Should Priorities be Improving Dietary Records or Validating Biomarkers?
The American Society for Nutrition (ASN) published a list of nutrition research priorities this year. Among the tools needed to advance nutrition research, databases are listed (along with omics, bioinformatics, biomarkers, and cost effectiveness analysis). While food databases are important to monitor food and nutrition security (nutrient availability in the region), validated biomarkers reflect dietary exposure and current nutrient status. Because of our rapidly changing food supply, it is almost impossible to accurately monitor the nutrient content of all foods and beverages in the marketplace. Biomarkers are a means to assess individual health and the nutritional status of a population.

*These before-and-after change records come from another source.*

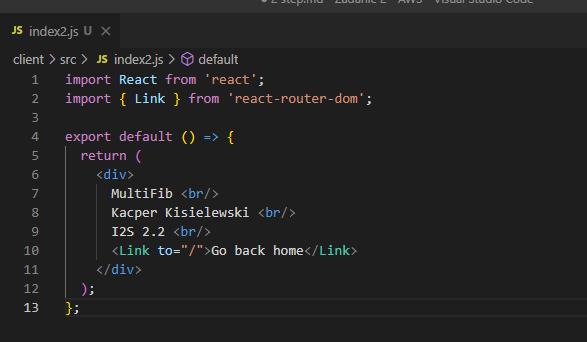
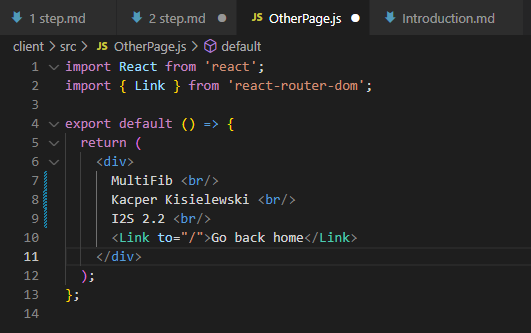
Changes

diff --git a/client/src/OtherPage.js b/client/src/OtherPage.js
@@ -4,7 +4,9 @@ import { Link } from 'react-router-dom';
 export default () => {
   return (
     <div>
-      Im some other page!
+      MultiFib <br/>
+      Kacper Kisielewski <br/>
+      I2S 2.2 <br/>
       <Link to="/">Go back home</Link>
     </div>
   );

diff --git a/2 step.md b/2 step.md
@@ -1,2 +1,9 @@
 ## Realizacja zadania - operacje na repozytorium
 
+> Z pomocą lab 11 oraz umieszczonego tam katalogu, modyfikuję plik - OtherPage.js, który reprezentuje </br>
+nową stronę zgodnie z treścią zadania.
+
+
+### Screen dodanej strony
+![OtherPage.js](https://github.com/KacperKi/Zadanie-2---AWS/blob/main/RealizacjaZadaniaZDJ/Index2.png?raw=true)
+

Today’s main citation demonstrates this point. Giovannelli and colleagues assessed the validity of a qualitative food frequency questionnaire (FFQ) to evaluate individuals’ food intake compared to 3 consecutive day food records. The correlation coefficient was <0.4 for one third of the 24 questions. That is not a very strong correlation. Among the best were the correlations found between fish and EPA (r=0.43) and DHA (r=0.39).
The reality is that people are not very good at recalling or recording what they ate. Gersovitz and colleagues found that as the number of days of record increases, so does the number of incomplete records. We are also terrible at estimating portions. As proof, look at the International Association for the Study of Obesity maps. If we eat prepared foods, it is difficult to know the number of calories (or nutrient content) of the food(s) on our plate. And sometimes we don’t want to admit how much we ate. Goris and colleagues reported that obese men underreported energy intake by 37%.
In general it is difficult to get accurate estimates of portions or calories. The doubly labeled water (DLW) technique is the best biomarker of habitual energy intake. Comparing the DLW technique with other dietary assessment tools, Trabulsi and Schoeller wrote “there was not an obvious relationship between reported intake and reporting accuracy.”
Researchers continue to search for methods to address reporting bias. Perhaps it would be better to invest time and effort validating nutritional biomarkers. This could also have the advantage of clearing the path forward to make dietary intake recommendations for other bioactive compounds, including omega-3 fatty acids, lutein, zeaxanthin, and flavonoids.
Giovannelli J, Dallongeville J, Wagner A, Bongard V, Laillet B, Marecaux N, Ruidavets JB, Haas B, Ferrieres J, Arveiler D, Simon C, Dauchet L. Validation of a short, qualitative food frequency questionnaire in French adults participating in the MONA LISA-NUT study 2005-2007. 2013 J Acad Nutr Diet doi:10.1016/jand.2013.07.002
Gersovitz M, Madden JP, Smiciklaswright H. Validity of 24-hr dietary recall and 7-day record for group comparisons. 1978. J Am Diet Assoc 73:48
Goris AHC, Westerterp-Plantenga MS, Westertep KR. Undereating and underrecording of habitual food intake in obese men: selective underreporting of fat intake. 2000 AJCN 71:130
Trabulsi J, Schoeller DA. Evaluation of dietary assessment instruments against doubly labeled water, a biomarker of habitual energy intake. 2001 Am J Physiol: Endo & Metab 281:E891
Gaine PC, Balentine DA, Erdman Jr JW, Dwyer JT, Ellwood KC, Hu FB, Russell RM. Are dietary bioactives ready for recommended intakes? 2013 Adv Nutr doi:10.3945/an.113.004226